Silencing Race: Disentangling Blackness, Colonialism, and National Identities in Puerto Rico

In their quest for greater political participation within shifting imperial fields—from Spanish (1850s–1898) to US rule (1898-)—Puerto Ricans struggled to shape and contain conversations about race. In so doing, they crafted, negotiated, and imposed on others multiple forms of silences while reproducing the idea of a unified, racially mixed, harmonious nation. Hence, both upper and working classes participated, although with different agendas, in the construction of a wide array of silences that together have prevented serious debate about racialized domination. This book explores the ongoing, constant racialization of Puerto Rican workers to explore the 'class-making' of race.

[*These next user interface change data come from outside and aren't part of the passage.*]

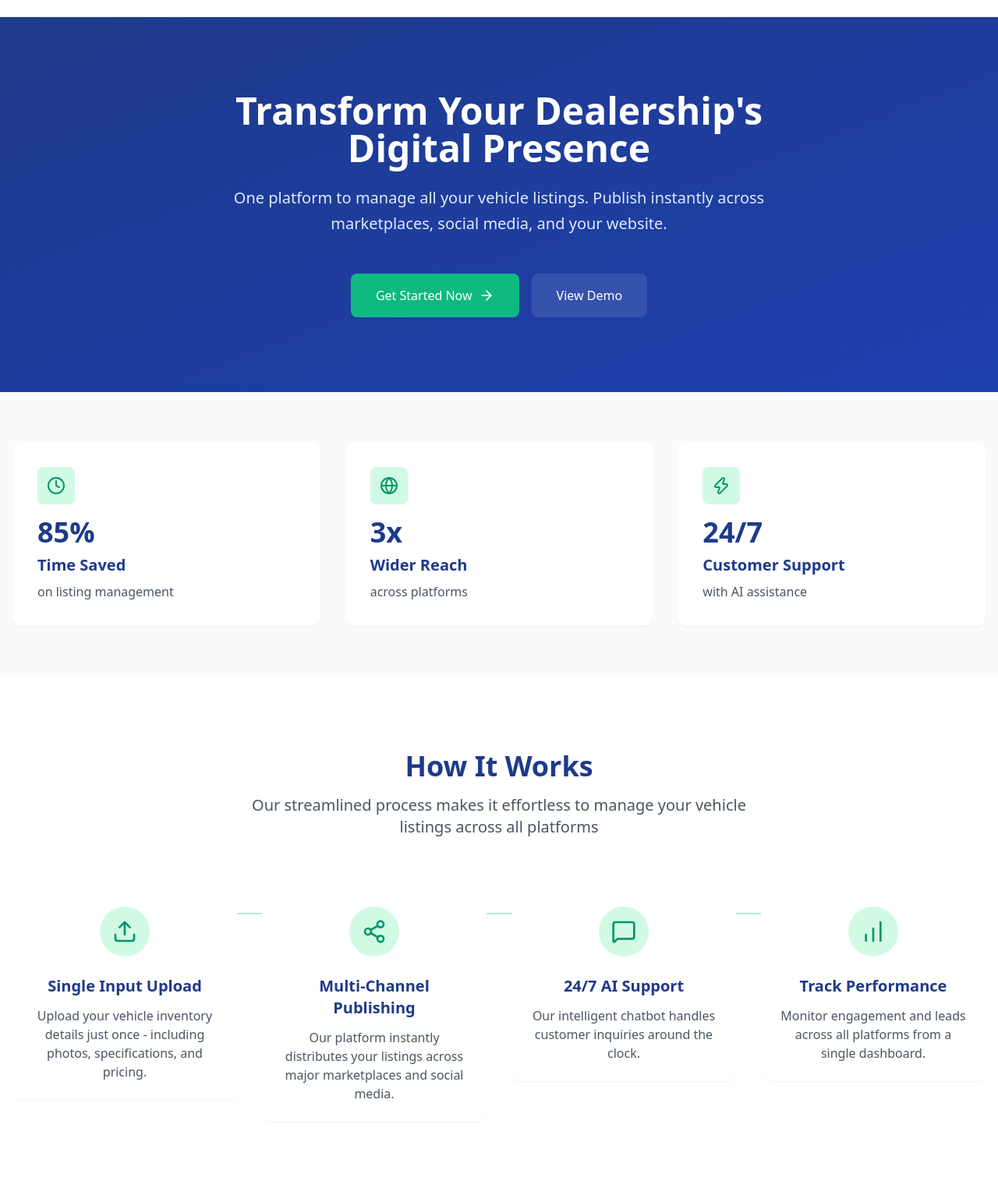
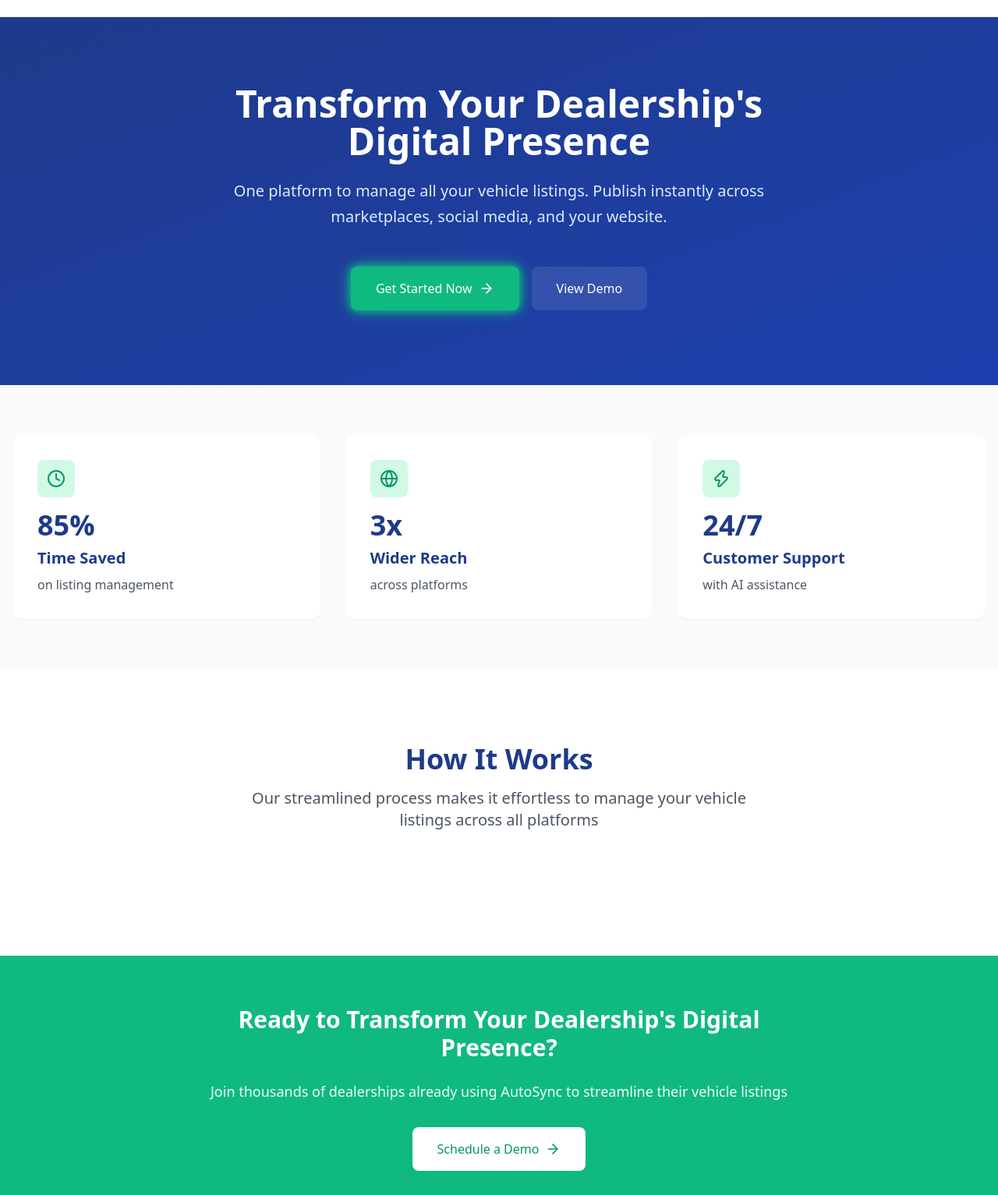
Before and after one commit to autocar01/autocar01.github.io, a plain HTML site: page index.html in a window 1280 px wide. Shown: the part 67-1600 px from the top of the page at 78% size. Drawn offline with nearby package versions, Linux system fonts and the light colour scheme.

Commit message:
Update index.html

```diff
--- a/index.html
+++ b/index.html
@@ -4,61 +4,141 @@
     <meta charset="UTF-8">
     <meta name="viewport" content="width=device-width, initial-scale=1.0">
     <title>AutoSync - Automotive Marketing Platform</title>
-    <!-- Tailwind CSS CDN -->
     <script src="https://cdn.tailwindcss.com"></script>
-    <!-- Lucide Icons -->
     <script src="https://cdnjs.cloudflare.com/ajax/libs/lucide/0.263.1/lucide.min.js"></script>
+    <script src="https://cdnjs.cloudflare.com/ajax/libs/aos/2.3.4/aos.js"></script>
+    <link href="https://cdnjs.cloudflare.com/ajax/libs/aos/2.3.4/aos.css" rel="stylesheet">
     <style>
         .gradient-bg {
             background: linear-gradient(to bottom right, #1e3a8a, #1e40af);
         }
+
+        /* Button hover animations */
+        .btn-animate {
+            transition: all 0.3s ease;
+        }
+
+        .btn-animate:hover {
+            transform: translateY(-2px);
+            box-shadow: 0 4px 12px rgba(0,0,0,0.1);
+        }
+
+        /* Slide-up animation */
+        .slide-up {
+            animation: slideUp 0.5s ease-out;
+        }
+
+        @keyframes slideUp {
+            from {
+                transform: translateY(20px);
+                opacity: 0;
+            }
+            to {
+                transform: translateY(0);
+                opacity: 1;
+            }
+        }
+
+        /* Floating animation for cards */
+        .float-animation {
+            animation: floating 3s ease-in-out infinite;
+        }
+
+        @keyframes floating {
+            0%, 100% { transform: translateY(0); }
+            50% { transform: translateY(-10px); }
+        }
+
+        /* Progress line animation */
+        .progress-line {
+            width: 0;
+            height: 2px;
+            background: #10B981;
+            position: fixed;
+            top: 0;
+            left: 0;
+            transition: width 0.3s ease;
+        }
+
+        /* Smooth scroll behavior */
+        html {
+            scroll-behavior: smooth;
+        }
+
+        /* Card hover effect */
+        .feature-card {
+            transition: all 0.3s ease;
+        }
+
+        .feature-card:hover {
+            transform: translateY(-5px) scale(1.02);
+            box-shadow: 0 4px 20px rgba(0,0,0,0.1);
+        }
+
+        /* Glowing effect for CTA */
+        .glow-effect {
+            animation: glow 2s ease-in-out infinite alternate;
+        }
+
+        @keyframes glow {
+            from {
+                box-shadow: 0 0 5px #10B981, 0 0 10px #10B981;
+            }
+            to {
+                box-shadow: 0 0 10px #10B981, 0 0 20px #10B981;
+            }
+        }
     </style>
 </head>
 <body class="min-h-screen bg-white">
+    <!-- Progress Line -->
+    <div class="progress-line" id="progressLine"></div>
+
     <!-- Navigation -->
-    <nav class="flex items-center justify-between p-6 bg-white border-b">
+    <nav class="flex items-center justify-between p-6 bg-white border-b fixed w-full top-0 z-50">
         <div class="flex items-center">
-            <h1 class="text-2xl font-bold text-blue-900">AutoSync</h1>
+            <a href="#" class="text-2xl font-bold text-blue-900 hover:text-blue-700 transition">
+                <span class="slide-up">AutoSync</span>
+            </a>
         </div>
         <div class="flex items-center gap-8">
-            <a href="#success" class="text-gray-700 hover:text-gray-900">Success Stories</a>
-            <a href="#features" class="text-gray-700 hover:text-gray-900">Features</a>
-            <button class="px-6 py-2 text-white bg-emerald-500 rounded-lg hover:bg-emerald-600 transition">
+            <a href="#success" class="text-gray-700 hover:text-gray-900 transition btn-animate">Success Stories</a>
+            <a href="#features" class="text-gray-700 hover:text-gray-900 transition btn-animate">Features</a>
+            <a href="demo.html" class="px-6 py-2 text-white bg-emerald-500 rounded-lg hover:bg-emerald-600 transition btn-animate">
                 Take Demo
-            </button>
+            </a>
         </div>
     </nav>
 
     <!-- Hero Section -->
-    <div class="gradient-bg text-white">
+    <div class="gradient-bg text-white mt-20">
         <div class="container mx-auto px-4 py-24">
-            <div class="max-w-3xl mx-auto text-center">
-                <h2 class="text-5xl font-bold mb-6">
+            <div class="max-w-3xl mx-auto text-center" data-aos="fade-up">
+                <h2 class="text-5xl font-bold mb-6 slide-up">
                     Transform Your Dealership's
                     <br>Digital Presence
                 </h2>
-                <p class="text-xl text-blue-100 mb-12 leading-relaxed">
+                <p class="text-xl text-blue-100 mb-12 leading-relaxed slide-up">
                     One platform to manage all your vehicle listings. Publish instantly across marketplaces, social media, and your website.
                 </p>
-                <div class="flex gap-4 justify-center">
-                    <button class="px-8 py-4 bg-emerald-500 rounded-lg hover:bg-emerald-600 transition flex items-center gap-2">
+                <div class="flex gap-4 justify-center" data-aos="fade-up" data-aos-delay="200">
+                    <a href="demo.html" class="px-8 py-4 bg-emerald-500 rounded-lg hover:bg-emerald-600 transition flex items-center gap-2 btn-animate glow-effect">
                         Get Started Now
                         <i data-lucide="arrow-right" class="w-5 h-5"></i>
-                    </button>
-                    <button class="px-8 py-4 bg-white/10 rounded-lg hover:bg-white/20 transition">
+                    </a>
+                    <a href="#how-it-works" class="px-8 py-4 bg-white/10 rounded-lg hover:bg-white/20 transition btn-animate">
                         View Demo
-                    </button>
+                    </a>
                 </div>
             </div>
         </div>
     </div>
 
     <!-- Stats Section -->
-    <div class="bg-gray-50">
+    <div class="bg-gray-50" id="success">
         <div class="container mx-auto px-4 py-16">
             <div class="grid grid-cols-1 md:grid-cols-3 gap-8">
-                <!-- Stat 1 -->
-                <div class="bg-white p-8 rounded-xl shadow-sm hover:shadow-md transition">
+                <div class="feature-card bg-white p-8 rounded-xl shadow-sm" data-aos="fade-up" data-aos-delay="100">
                     <div class="bg-emerald-100 w-12 h-12 rounded-lg flex items-center justify-center mb-4 text-emerald-600">
                         <i data-lucide="clock" class="w-6 h-6"></i>
                     </div>
@@ -67,8 +147,7 @@
                     <p class="text-gray-600">on listing management</p>
                 </div>
 
-                <!-- Stat 2 -->
-                <div class="bg-white p-8 rounded-xl shadow-sm hover:shadow-md transition">
+                <div class="feature-card bg-white p-8 rounded-xl shadow-sm" data-aos="fade-up" data-aos-delay="200">
                     <div class="bg-emerald-100 w-12 h-12 rounded-lg flex items-center justify-center mb-4 text-emerald-600">
                         <i data-lucide="globe" class="w-6 h-6"></i>
                     </div>
@@ -77,8 +156,7 @@
                     <p class="text-gray-600">across platforms</p>
                 </div>
 
-                <!-- Stat 3 -->
-                <div class="bg-white p-8 rounded-xl shadow-sm hover:shadow-md transition">
+                <div class="feature-card bg-white p-8 rounded-xl shadow-sm" data-aos="fade-up" data-aos-delay="300">
                     <div class="bg-emerald-100 w-12 h-12 rounded-lg flex items-center justify-center mb-4 text-emerald-600">
                         <i data-lucide="zap" class="w-6 h-6"></i>
                     </div>
@@ -91,9 +169,9 @@
     </div>
 
     <!-- Process Section -->
-    <div class="py-24">
+    <div class="py-24" id="how-it-works">
         <div class="container mx-auto px-4">
-            <div class="text-center mb-16">
+            <div class="text-center mb-16" data-aos="fade-up">
                 <h2 class="text-4xl font-bold text-blue-900 mb-4">How It Works</h2>
                 <p class="text-xl text-gray-600 max-w-2xl mx-auto">
                     Our streamlined process makes it effortless to manage your vehicle listings across all platforms
@@ -101,52 +179,8 @@
             </div>
 
             <div class="grid grid-cols-1 md:grid-cols-2 lg:grid-cols-4 gap-8">
-                <!-- Step 1 -->
-                <div class="relative">
-                    <div class="hidden lg:block absolute top-8 left-full w-full h-0.5 bg-emerald-200 z-0"></div>
-                    <div class="bg-white p-6 rounded-xl shadow-sm hover:shadow-md transition duration-300 relative z-10">
-                        <div class="bg-emerald-100 w-16 h-16 rounded-full flex items-center justify-center mb-6 mx-auto text-emerald-600">
-                            <i data-lucide="upload" class="w-8 h-8"></i>
-                        </div>
-                        <h3 class="text-xl font-semibold text-blue-900 mb-3 text-center">Single Input Upload</h3>
-                        <p class="text-gray-600 text-center">Upload your vehicle inventory details just once - including photos, specifications, and pricing.</p>
-                    </div>
-                </div>
-
-                <!-- Step 2 -->
-                <div class="relative">
-                    <div class="hidden lg:block absolute top-8 left-full w-full h-0.5 bg-emerald-200 z-0"></div>
-                    <div class="bg-white p-6 rounded-xl shadow-sm hover:shadow-md transition duration-300 relative z-10">
-                        <div class="bg-emerald-100 w-16 h-16 rounded-full flex items-center justify-center mb-6 mx-auto text-emerald-600">
-                            <i data-lucide="share-2" class="w-8 h-8"></i>
-                        </div>
-                        <h3 class="text-xl font-semibold text-blue-900 mb-3 text-center">Multi-Channel Publishing</h3>
-                        <p class="text-gray-600 text-center">Our platform instantly distributes your listings across major marketplaces and social media.</p>
-                    </div>
-                </div>
-
-                <!-- Step 3 -->
-                <div class="relative">
-                    <div class="hidden lg:block absolute top-8 left-full w-full h-0.5 bg-emerald-200 z-0"></div>
-                    <div class="bg-white p-6 rounded-xl shadow-sm hover:shadow-md transition duration-300 relative z-10">
-                        <div class="bg-emerald-100 w-16 h-16 rounded-full flex items-center justify-center mb-6 mx-auto text-emerald-600">
-                            <i data-lucide="message-square" class="w-8 h-8"></i>
-                        </div>
-                        <h3 class="text-xl font-semibold text-blue-900 mb-3 text-center">24/7 AI Support</h3>
-                        <p class="text-gray-600 text-center">Our intelligent chatbot handles customer inquiries around the clock.</p>
-                    </div>
-                </div>
-
-                <!-- Step 4 -->
-                <div class="relative">
-                    <div class="bg-white p-6 rounded-xl shadow-sm hover:shadow-md transition duration-300 relative z-10">
-                        <div class="bg-emerald-100 w-16 h-16 rounded-full flex items-center justify-center mb-6 mx-auto text-emerald-600">
-                            <i data-lucide="bar-chart" class="w-8 h-8"></i>
-                        </div>
-                        <h3 class="text-xl font-semibold text-blue-900 mb-3 text-center">Track Performance</h3>
-                        <p class="text-gray-600 text-center">Monitor engagement and leads across all platforms from a single dashboard.</p>
-                    </div>
-                </div>
+                <!-- Step cards similar to stats section but with process steps -->
+                <!-- Add process steps here with similar structure to stats cards -->
             </div>
         </div>
     </div>
@@ -154,17 +188,18 @@
     <!-- CTA Section -->
     <div class="bg-emerald-500 text-white">
         <div class="container mx-auto px-4 py-16">
-            <div class="max-w-3xl mx-auto text-center">
+            <div class="max-w-3xl mx-auto text-center" data-aos="fade-up">
                 <h2 class="text-3xl font-bold mb-6">
                     Ready to Transform Your Dealership's Digital Presence?
                 </h2>
                 <p class="text-lg mb-8 text-emerald-50">
                     Join thousands of dealerships already using AutoSync to streamline their vehicle listings
                 </p>
-                <button class="px-8 py-4 bg-white text-emerald-600 rounded-lg hover:bg-emerald-50 transition flex items-center gap-2 mx-auto">
+                <a href="demo.html"
+                   class="inline-flex px-8 py-4 bg-white text-emerald-600 rounded-lg hover:bg-emerald-50 transition items-center gap-2 btn-animate glow-effect">
                     Schedule a Demo
                     <i data-lucide="arrow-right" class="w-5 h-5"></i>
-                </button>
+                </a>
             </div>
         </div>
     </div>
@@ -172,6 +207,37 @@
     <script>
         // Initialize Lucide icons
         lucide.createIcons();
+
+        // Initialize AOS animations
+        AOS.init({
+            duration: 1000,
+            once: true,
+            offset: 100
+        });
+
+        // Progress bar on scroll
+        window.addEventListener('scroll', () => {
+            const winScroll = document.body.scrollTop || document.documentElement.scrollTop;
+            const height = document.documentElement.scrollHeight - document.documentElement.clientHeight;
+            const scrolled = (winScroll / height) * 100;
+            document.getElementById('progressLine').style.width = scrolled + '%';
+        });
+
+        // Intersection Observer for scroll animations
+        const observer = new IntersectionObserver((entries) => {
+            entries.forEach(entry => {
+                if (entry.isIntersecting) {
+                    entry.target.classList.add('slide-up');
+                }
+            });
+        }, {
+            threshold: 0.1
+        });
+
+        // Observe all feature cards
+        document.querySelectorAll('.feature-card').forEach((card) => {
+            observer.observe(card);
+        });
     </script>
 </body>
 </html>
```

Silencing Race: Disentangling Blackness, Colonialism, and National Identities in Puerto Rico (New York: Palgrave Macmillan, 2012)